Few comedians visiting Sanders Theatre could deliver a skit on being Harvard’s president — tipsy at a bar and arm-twisting an alumnus into addressing Harvard students — and absolutely bring down the house. But comedian Conan O’Brien ’85, pulled off the joke.
O’Brien joined President Drew Faust Friday for an entertaining chat about the importance and lasting value of an arts-and-humanities-based college education.
Gazing out at the crowd, O’Brien recalled his first public performance at the theater, when he served as master of ceremonies for a concert by the Radcliffe Pitches in 1982.
“I’ve never been that scared in my life,” he said of that night. “I was petrified, so it’s really weird to have come full circle and be back here now and hearing the same silence that I heard then.”
Asked by Faust, a Civil War historian, about what he learned at Harvard that he still uses in his comedy career, O’Brien quipped, “absolutely nothing.” On choosing to concentrate on American history and English literature, he joked, “I just wanted to keep it as wide open as possible so that I would be unemployable.”
O’Brien noted that because he has been successful, he is frequently approached by college students for advice about getting into comedy or show business. All too often, he said, the students are studying communications rather than liberal arts, thinking that’s more practical or that it gives them a professional leg up.
“I don’t want to say it to [their] faces, but I think, ‘What are you doing?’ College is when you should actually get about as lost as you can get in terms of expanding what it is you want to know, what it is you think you know going forward.
“Go places, think about things that you would not normally think about,” he said. “You do not get this opportunity again.”
O’Brien said that what he loved about his Harvard education was meeting people from a variety of backgrounds who got him interested in subjects he hadn’t been exposed to as a public school student in Brookline, such as urban planning in Cairo.
“It just doesn’t come up in my professional life, but I do think it was valuable for me,” he said. “That kind of meandering that you do sometimes when you’re in school is really helpful.”
While in college, O’Brien joined The Harvard Lampoon and served as the club’s president for two years before going on to make his professional name, first as a producer and writer for iconic shows such as “Saturday Night Live” and “The Simpsons.”
In 1993, NBC chose the mostly unknown O’Brien to take over the 12:30 a.m. time slot left vacant when David Letterman decamped for CBS. It was a surprise move given O’Brien’s lack of on-camera experience.
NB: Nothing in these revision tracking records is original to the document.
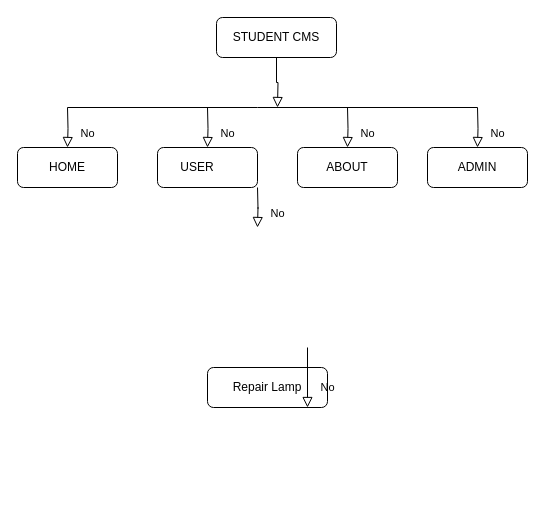
Collinsbrown7723/AduinoBank keeps this draw.io diagram as final_year_project_flow.drawio. Above is the earlier version. Source tidied: cells renumbered, new cells numbered last; positions are measured from the earlier drawing's top-left corner, leaving out a move shared by most shapes. Both pictures are drawn from the tidied source at 100%, with x=0, y=0 at pixel (17, 17).
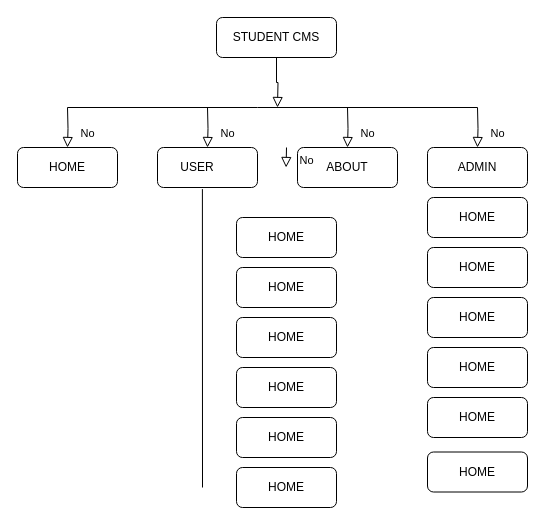
The same diagram, later.

Unchanged cells that the change refers to:
```xml
<mxCell id="7" value="USER&lt;span style=&quot;white-space: pre;&quot;&gt;&#9;&lt;/span&gt;" style="rounded=1;whiteSpace=wrap;html=1;" parent="1" vertex="1">
  <mxGeometry x="140" y="130" width="100" height="40" as="geometry" />
</mxCell>
<mxCell id="8" value="ADMIN" style="rounded=1;whiteSpace=wrap;html=1;" parent="1" vertex="1">
  <mxGeometry x="410" y="130" width="100" height="40" as="geometry" />
</mxCell>
```

What changed in the source:
```diff
@@
-    <mxCell id="4" value="Repair Lamp" style="rounded=1;whiteSpace=wrap;html=1;fontSize=12;glass=0;strokeWidth=1;shadow=0;" parent="1" vertex="1">
-      <mxGeometry x="190" y="350" width="120" height="40" as="geometry" />
-    </mxCell>
@@
-    <mxCell id="12" value="No" style="rounded=0;html=1;jettySize=auto;orthogonalLoop=1;fontSize=11;endArrow=block;endFill=0;endSize=8;strokeWidth=1;shadow=0;labelBackgroundColor=none;edgeStyle=orthogonalEdgeStyle;" parent="1" edge="1">
-      <mxGeometry x="0.33" y="20" relative="1" as="geometry">
-        <mxPoint x="290" y="330" as="sourcePoint" />
-        <mxPoint x="290" y="390" as="targetPoint" />
-      </mxGeometry>
-    </mxCell>
@@
+    <mxCell id="15" value="No" style="rounded=0;html=1;jettySize=auto;fontSize=11;endArrow=block;endFill=0;endSize=8;strokeWidth=1;shadow=0;labelBackgroundColor=none;edgeStyle=orthogonalEdgeStyle;entryX=0.5;entryY=0;entryDx=0;entryDy=0;" parent="1" edge="1" target="8">
+      <mxGeometry x="0.33" y="20" relative="1" as="geometry">
+        <mxPoint x="460" y="90" as="sourcePoint" />
+      </mxGeometry>
+    </mxCell>
+    <mxCell id="16" value="HOME" style="rounded=1;whiteSpace=wrap;html=1;" parent="1" vertex="1">
+      <mxGeometry x="219" y="200" width="100" height="40" as="geometry" />
+    </mxCell>
+    <mxCell id="17" value="HOME" style="rounded=1;whiteSpace=wrap;html=1;" parent="1" vertex="1">
+      <mxGeometry x="219" y="250" width="100" height="40" as="geometry" />
+    </mxCell>
+    <mxCell id="18" value="HOME" style="rounded=1;whiteSpace=wrap;html=1;" parent="1" vertex="1">
+      <mxGeometry x="219" y="300" width="100" height="40" as="geometry" />
+    </mxCell>
+    <mxCell id="19" value="HOME" style="rounded=1;whiteSpace=wrap;html=1;" parent="1" vertex="1">
+      <mxGeometry x="219" y="350" width="100" height="40" as="geometry" />
+    </mxCell>
+    <mxCell id="20" value="HOME" style="rounded=1;whiteSpace=wrap;html=1;" parent="1" vertex="1">
+      <mxGeometry x="219" y="400" width="100" height="40" as="geometry" />
+    </mxCell>
+    <mxCell id="21" value="HOME" style="rounded=1;whiteSpace=wrap;html=1;" parent="1" vertex="1">
+      <mxGeometry x="219" y="450" width="100" height="40" as="geometry" />
+    </mxCell>
+    <mxCell id="22" value="HOME" style="rounded=1;whiteSpace=wrap;html=1;" parent="1" vertex="1">
+      <mxGeometry x="410" y="230" width="100" height="40" as="geometry" />
+    </mxCell>
+    <mxCell id="23" value="HOME" style="rounded=1;whiteSpace=wrap;html=1;" parent="1" vertex="1">
+      <mxGeometry x="410" y="280" width="100" height="40" as="geometry" />
+    </mxCell>
+    <mxCell id="24" value="HOME" style="rounded=1;whiteSpace=wrap;html=1;" parent="1" vertex="1">
+      <mxGeometry x="410" y="330" width="100" height="40" as="geometry" />
+    </mxCell>
+    <mxCell id="25" value="HOME" style="rounded=1;whiteSpace=wrap;html=1;" parent="1" vertex="1">
+      <mxGeometry x="410" y="380" width="100" height="40" as="geometry" />
+    </mxCell>
+    <mxCell id="26" value="HOME" style="rounded=1;whiteSpace=wrap;html=1;" parent="1" vertex="1">
+      <mxGeometry x="410" y="434.5" width="100" height="40" as="geometry" />
+    </mxCell>
+    <mxCell id="27" value="HOME" style="rounded=1;whiteSpace=wrap;html=1;" parent="1" vertex="1">
+      <mxGeometry x="410" y="180" width="100" height="40" as="geometry" />
+    </mxCell>
     <mxCell id="14" value="No" style="rounded=0;html=1;jettySize=auto;orthogonalLoop=1;fontSize=11;endArrow=block;endFill=0;endSize=8;strokeWidth=1;shadow=0;labelBackgroundColor=none;edgeStyle=orthogonalEdgeStyle;entryX=0.5;entryY=0;entryDx=0;entryDy=0;" parent="1" edge="1">
       <mxGeometry x="0.33" y="20" relative="1" as="geometry">
-        <mxPoint x="240" y="170" as="sourcePoint" />
-        <mxPoint x="240" y="210" as="targetPoint" />
+        <mxPoint x="269" y="130" as="sourcePoint" />
+        <mxPoint x="268.6" y="150" as="targetPoint" />
+        <Array as="points">
+          <mxPoint x="269" y="130" />
+          <mxPoint x="269" y="130" />
+        </Array>
       </mxGeometry>
     </mxCell>
-    <mxCell id="15" value="No" style="rounded=0;html=1;jettySize=auto;fontSize=11;endArrow=block;endFill=0;endSize=8;strokeWidth=1;shadow=0;labelBackgroundColor=none;edgeStyle=orthogonalEdgeStyle;entryX=0.5;entryY=0;entryDx=0;entryDy=0;" parent="1" edge="1" target="8">
-      <mxGeometry x="0.33" y="20" relative="1" as="geometry">
-        <mxPoint x="460" y="90" as="sourcePoint" />
-      </mxGeometry>
-    </mxCell>
+    <mxCell id="28" style="endArrow=none;html=1;rounded=0;entryX=0.449;entryY=1.04;entryDx=0;entryDy=0;entryPerimeter=0;" parent="1" edge="1" target="7">
+      <mxGeometry relative="1" as="geometry">
+        <mxPoint x="185" y="470" as="sourcePoint" />
+      </mxGeometry>
+    </mxCell>
```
Despite some poor early reviews, O’Brien went on to host the quirky cult favorite “Late Night With Conan O’Brien” until 2009, when he succeeded Jay Leno as host of “The Tonight Show.” After only six months away, Leno returned, reclaiming the job in an ugly and public power struggle. A year later O’Brien was back with “Conan,” a late-night talk show on TBS.
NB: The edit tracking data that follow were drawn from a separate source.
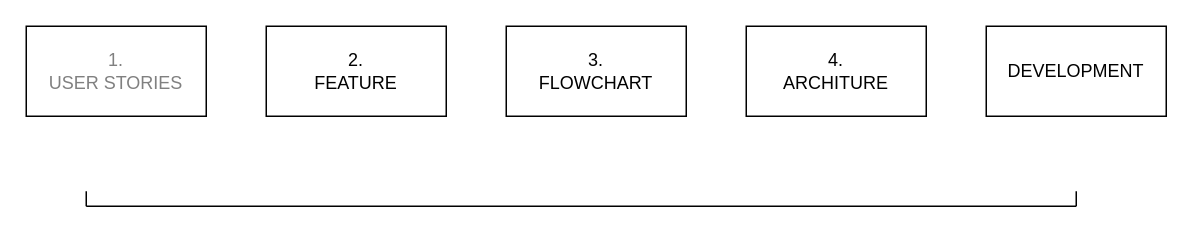
Above: EcommercewebsitePlanning/searchFunctionality/Untitled Diagram.drawio in Akul-sada/ecommerce-website-node (draw.io), before the change. Source tidied: cells renumbered, new cells numbered last; positions are measured from the earlier drawing's top-left corner, leaving out a move shared by most shapes. Both pictures are drawn from the tidied source at 150%, with x=0, y=0 at pixel (26, 26).
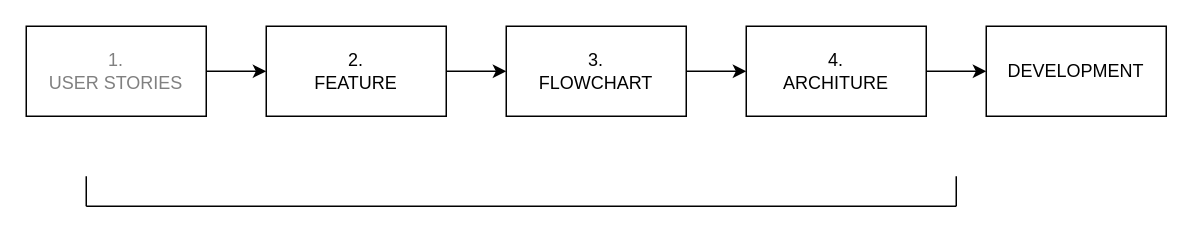
Above is the later version.

The edit, as a diff of the source:
```diff
@@
 <mxGraphModel>
   <root>
     <mxCell id="0" />
     <mxCell id="1" parent="0" />
+    <mxCell id="10" style="edgeStyle=orthogonalEdgeStyle;rounded=0;jettySize=auto;html=1;" parent="1" edge="1" source="2" target="3">
+      <mxGeometry relative="1" as="geometry" />
+    </mxCell>
     <mxCell id="2" value="1.&lt;br&gt;USER STORIES" style="rounded=0;whiteSpace=wrap;html=1;labelBackgroundColor=default;fontColor=#808080;" parent="1" vertex="1">
       <mxGeometry width="120" height="60" as="geometry" />
     </mxCell>
+    <mxCell id="11" style="edgeStyle=orthogonalEdgeStyle;rounded=0;jettySize=auto;html=1;" parent="1" edge="1" source="3" target="4">
+      <mxGeometry relative="1" as="geometry" />
+    </mxCell>
     <mxCell id="3" value="2.&lt;br&gt;FEATURE" style="rounded=0;whiteSpace=wrap;html=1;" parent="1" vertex="1">
       <mxGeometry x="160" width="120" height="60" as="geometry" />
     </mxCell>
+    <mxCell id="12" style="edgeStyle=orthogonalEdgeStyle;rounded=0;jettySize=auto;html=1;" parent="1" edge="1" source="4" target="5">
+      <mxGeometry relative="1" as="geometry" />
+    </mxCell>
     <mxCell id="4" value="3.&lt;br&gt;FLOWCHART" style="rounded=0;whiteSpace=wrap;html=1;" parent="1" vertex="1">
       <mxGeometry x="320" width="120" height="60" as="geometry" />
     </mxCell>
+    <mxCell id="13" style="edgeStyle=orthogonalEdgeStyle;rounded=0;jettySize=auto;html=1;" parent="1" edge="1" source="5" target="6">
+      <mxGeometry relative="1" as="geometry" />
+    </mxCell>
     <mxCell id="5" value="4.&lt;br&gt;ARCHITURE" style="rounded=0;whiteSpace=wrap;html=1;" parent="1" vertex="1">
       <mxGeometry x="480" width="120" height="60" as="geometry" />
     </mxCell>
     <mxCell id="6" value="DEVELOPMENT" style="rounded=0;whiteSpace=wrap;html=1;" parent="1" vertex="1">
       <mxGeometry x="640" width="120" height="60" as="geometry" />
     </mxCell>
     <mxCell id="7" style="endArrow=none;html=1;rounded=0;fontColor=#808080;" parent="1" edge="1">
       <mxGeometry relative="1" as="geometry">
         <mxPoint x="40" y="120" as="sourcePoint" />
-        <mxPoint x="700" y="120" as="targetPoint" />
+        <mxPoint x="620" y="120" as="targetPoint" />
       </mxGeometry>
     </mxCell>
     <mxCell id="8" style="endArrow=none;html=1;rounded=0;fontColor=#808080;" parent="1" edge="1">
       <mxGeometry relative="1" as="geometry">
         <mxPoint x="40" y="120" as="sourcePoint" />
-        <mxPoint x="40" y="110" as="targetPoint" />
+        <mxPoint x="40" y="100" as="targetPoint" />
       </mxGeometry>
     </mxCell>
-    <mxCell id="9" style="endArrow=none;html=1;rounded=0;fontColor=#808080;" parent="1" edge="1">
-      <mxGeometry relative="1" as="geometry">
-        <mxPoint x="700" y="120" as="sourcePoint" />
-        <mxPoint x="700" y="110" as="targetPoint" />
-      </mxGeometry>
-    </mxCell>
+    <mxCell id="14" style="endArrow=none;html=1;rounded=0;" parent="1" edge="1">
+      <mxGeometry relative="1" as="geometry">
+        <mxPoint x="620" y="120" as="sourcePoint" />
+        <mxPoint x="620" y="100" as="targetPoint" />
+      </mxGeometry>
+    </mxCell>
   </root>
 </mxGraphModel>
```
Following his Harvard visit, O’Brien was headed to South Korea to film his show after a fan there persuaded him to visit by writing a long, witty letter on an SAT practice exam, instead of preparing for her test. O’Brien’s previous funny and freewheeling trips to Cuba, Armenia, and Finland have garnered notice for what some critics call his “weird diplomacy,” referring to his charming turns as a self-deprecating fish out of water.
“Now in my career, I’ve gotten to this nice spot where if I have an idea, I can pursue it,” he said. “I love to keep learning, I love to keep finding out about things.”
Questioned by students about his career and time at Harvard, O’Brien urged them to resist the temptation to take the safest route.
“Liberate yourself a little bit. Allow for mistakes, allow for problems. I’ve had my career blow up on me about two different times, and I’m still here and quite grateful and learned a lot during those moments, and wouldn’t really change a thing about any of it.
“I think Harvard, as great as it is — and no one is telling you this, it’s just subliminal — students too often think, ‘I have to do great things, and I need to succeed.’ You just have to be willing to screw up and not freak out when you do screw up — because you will survive.”